Rumors have been flying today because of a story written by the Nikkei Asian Review claiming that Sony is getting out of OLED TVs to focus on 4K LCD TVs. On the other hand, we have seen reports that quote Sony as denying this development. What exactly is going on is unclear, but it is not unreasonable to assume that Sony is taking a measured look at OLED TVs with the outcome perhaps to be revealed soon.
According to the Nikkei report, Sony will reassign the people now working to develop OLED TVs at the Atsugi Technology Center and elsewhere to other tasks, including development of 4K-related products. At the same time, the company will take steps to cut costs in order to turn its TV business around. That includes plans to slash labor expenses for consumer electronics products by more than 20 percent.
Countering this report is news from the UK’s What-HiFi magazine that claims Sony sent them a statement denying the Nikkei report. Sony’s statement reads: “Sony has made no announcement in this regard. Sony continues developing and looking into reliable ways to mass produce OLED displays for consumers while continuing to build experience via providing OLED displays for professional, medical and broadcast use.”

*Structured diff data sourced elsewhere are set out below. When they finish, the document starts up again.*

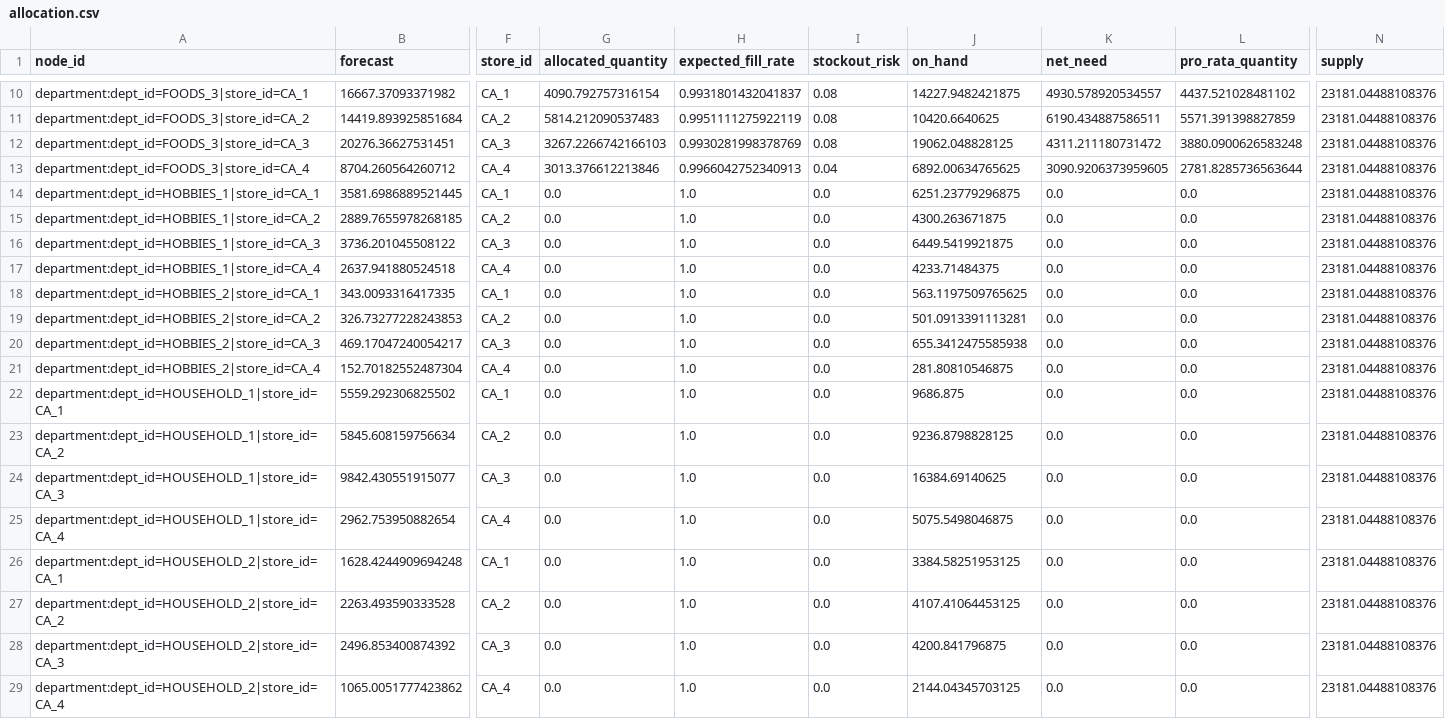
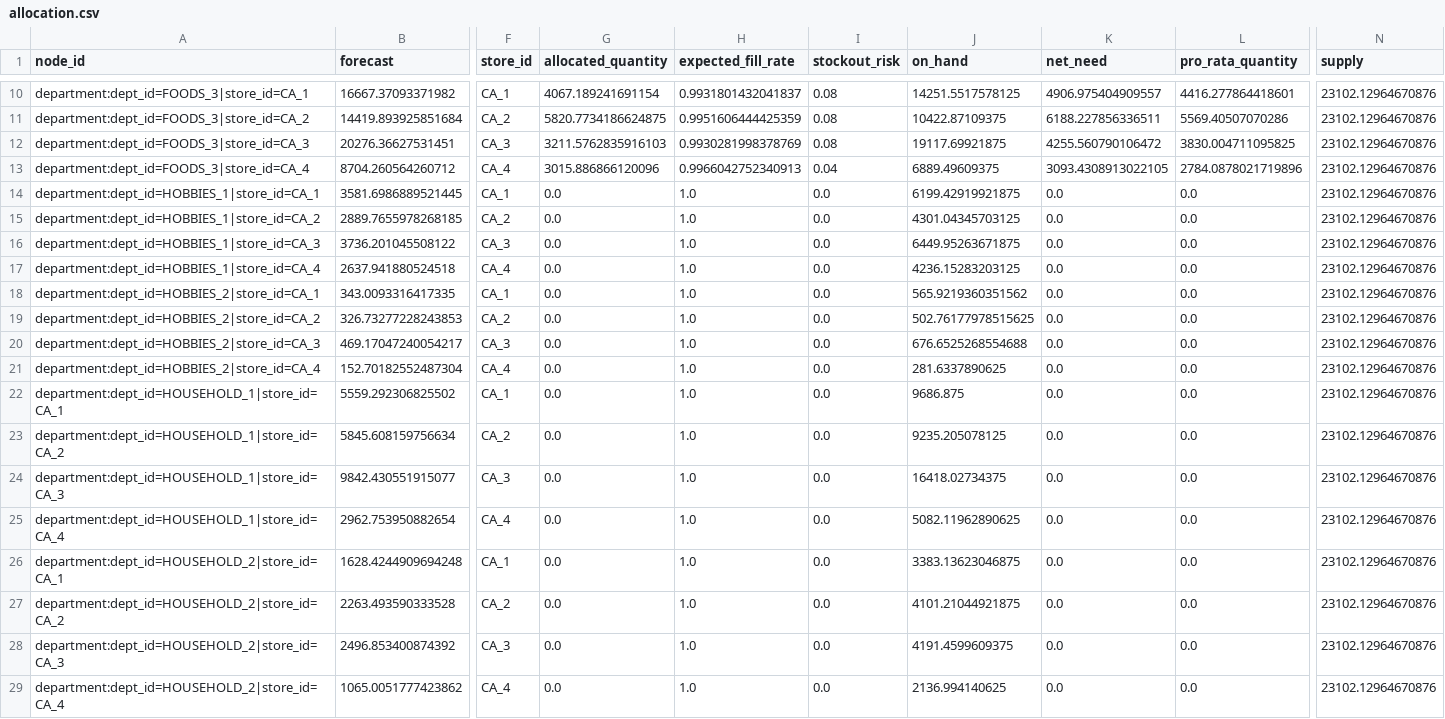
Before and after one commit to advaithvemurisai/demand-forecast-platform, a CSV file: data/gold/allocation.csv, drawn as a sheet; only a part is shown, gaps mark what is left out; the diff covers the shown part only; the diff names each change by its address in the sheet, - before the commit and + after, or states it on an @@ line.

```diff
--- a/data/gold/allocation.csv
+++ b/data/gold/allocation.csv
-G10 (allocated_quantity): 4090.792757316154
+G10 (allocated_quantity): 4067.189241691154
-J10 (on_hand): 14227.9482421875
+J10 (on_hand): 14251.5517578125
-K10 (net_need): 4930.578920534557
+K10 (net_need): 4906.975404909557
-L10 (pro_rata_quantity): 4437.521028481102
+L10 (pro_rata_quantity): 4416.277864418601
-N10:N29 (supply): 23181.04488108376
+N10:N29 (supply): 23102.12964670876
-G11 (allocated_quantity): 5814.212090537483
+G11 (allocated_quantity): 5820.7734186624875
-H11 (expected_fill_rate): 0.9951111275922119
+H11 (expected_fill_rate): 0.9951606444425359
-J11 (on_hand): 10420.6640625
+J11 (on_hand): 10422.87109375
-K11 (net_need): 6190.434887586511
+K11 (net_need): 6188.227856336511
-L11 (pro_rata_quantity): 5571.391398827859
+L11 (pro_rata_quantity): 5569.40507070286
-G12 (allocated_quantity): 3267.2266742166103
+G12 (allocated_quantity): 3211.5762835916103
-J12 (on_hand): 19062.048828125
+J12 (on_hand): 19117.69921875
-K12 (net_need): 4311.211180731472
+K12 (net_need): 4255.560790106472
-L12 (pro_rata_quantity): 3880.0900626583248
+L12 (pro_rata_quantity): 3830.004711095825
-G13 (allocated_quantity): 3013.376612213846
+G13 (allocated_quantity): 3015.886866120096
-J13 (on_hand): 6892.00634765625
+J13 (on_hand): 6889.49609375
-K13 (net_need): 3090.9206373959605
+K13 (net_need): 3093.4308913022105
-L13 (pro_rata_quantity): 2781.8285736563644
+L13 (pro_rata_quantity): 2784.0878021719896
-J14 (on_hand): 6251.23779296875
+J14 (on_hand): 6199.42919921875
-J15 (on_hand): 4300.263671875
+J15 (on_hand): 4301.04345703125
-J16 (on_hand): 6449.5419921875
+J16 (on_hand): 6449.95263671875
-J17 (on_hand): 4233.71484375
+J17 (on_hand): 4236.15283203125
-J18 (on_hand): 563.1197509765625
+J18 (on_hand): 565.9219360351562
-J19 (on_hand): 501.0913391113281
+J19 (on_hand): 502.76177978515625
-J20 (on_hand): 655.3412475585938
+J20 (on_hand): 676.6525268554688
-J21 (on_hand): 281.80810546875
+J21 (on_hand): 281.6337890625
-J23 (on_hand): 9236.8798828125
+J23 (on_hand): 9235.205078125
-J24 (on_hand): 16384.69140625
+J24 (on_hand): 16418.02734375
-J25 (on_hand): 5075.5498046875
+J25 (on_hand): 5082.11962890625
-J26 (on_hand): 3384.58251953125
+J26 (on_hand): 3383.13623046875
-J27 (on_hand): 4107.41064453125
+J27 (on_hand): 4101.21044921875
-J28 (on_hand): 4200.841796875
+J28 (on_hand): 4191.4599609375
-J29 (on_hand): 2144.04345703125
+J29 (on_hand): 2136.994140625
```
Also changed, not shown: 36 edited cells elsewhere in this file, 14 other files.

If Sony is getting out of OLEDs, this will be the second time it has done so. Remember the Sony Xel 1 11.5″ OLED TV the company launched back in 2009 for $2,500? That didn’t last too long.
At CES 2013, it then showed a 56″ OLED TV prototype that it said was being developed with Panasonic and AUO. In December of 2013, Sony ended the partnership with Panasonic stating it would pursue development on its own.
There have also been rumors of Samsung reconsidering OLED TVs as its RGB OLED approach may be having troubling scaling to TV sizes with good yields. LG seems to be going full bore on OLEDs, however with their white OLED/color filter approach.
If Samsung is having yield issues, Sony, which also has an RGB approach, may be experiencing the same. And to be competitive, these OLED sets will have to offer 4K resolution — which will clearly have a yield impact as well.
Most forecasts for OLED TVs are quite modest over the near and midterm and will not make much of a dent in the LCD TV market. That may be OK if you can charge a good premium for the sets or you have other reasons to produce these models. Those reasons might be technology leadership, overlap with other OLED display segments, or brand leadership. Sony certainly wants to be a technology and brand leader in TVs, but has lost so much money over the last decade pursing that goal, that the idea of continuing this quest may be getting some serious push back.
Sony’s most recent financial statement revealed it lost $1.26B in its last fiscal year ended March 31, 2014, which included $248M in losses at its Home Entertainment and Sound Division (which includes TVs). Sales of TVs increased nearly 30 percent to $7.3B due to a larger share of higher-priced models, but the group still saw a loss of $250M. That’s better than last’s year’s loss of $683M, but will it ever get into the black?
Sony also makes a line of professional OLED monitors as well, so will these continue? In my discussions with Sony’s Professional group, it is clear that that part of the business is doing very well. At NAB, they announced new 2K OLED monitors and showed a 4K prototype, which should hit the market soon. These offer reference grade image quality.
But is it sustainable? Many say the market for such expensive displays is more limited than it used to be and alternatives are emerging. For example, quantum dot technology in LCD is going to give OLEDs a run for their money in terms of color gamut. The Rec 2020 color gamut is coming so what technologies can meet that need? Sony already uses quantum dots in their LCD TVs, so may be considering using quantum dots in the future and eliminating OLEDs — but that is mere speculation.
OLEDs offer the best black levels too, but with dynamic backlights and high dynamic range displays on the horizon, LCDs will start to rival OLEDs as well. In fact, OLED may be at a disadvantage for HDR displays because they may not be able to sustain the peak brightness levels without ramifications.
One area OLEDs clearly excel at is response speed. There are some LCD modes that hope to improve in this area, but none seem on the commercialization horizon right now. Maybe we will learn more about that at next month’s SID’s Display Week in San Diego.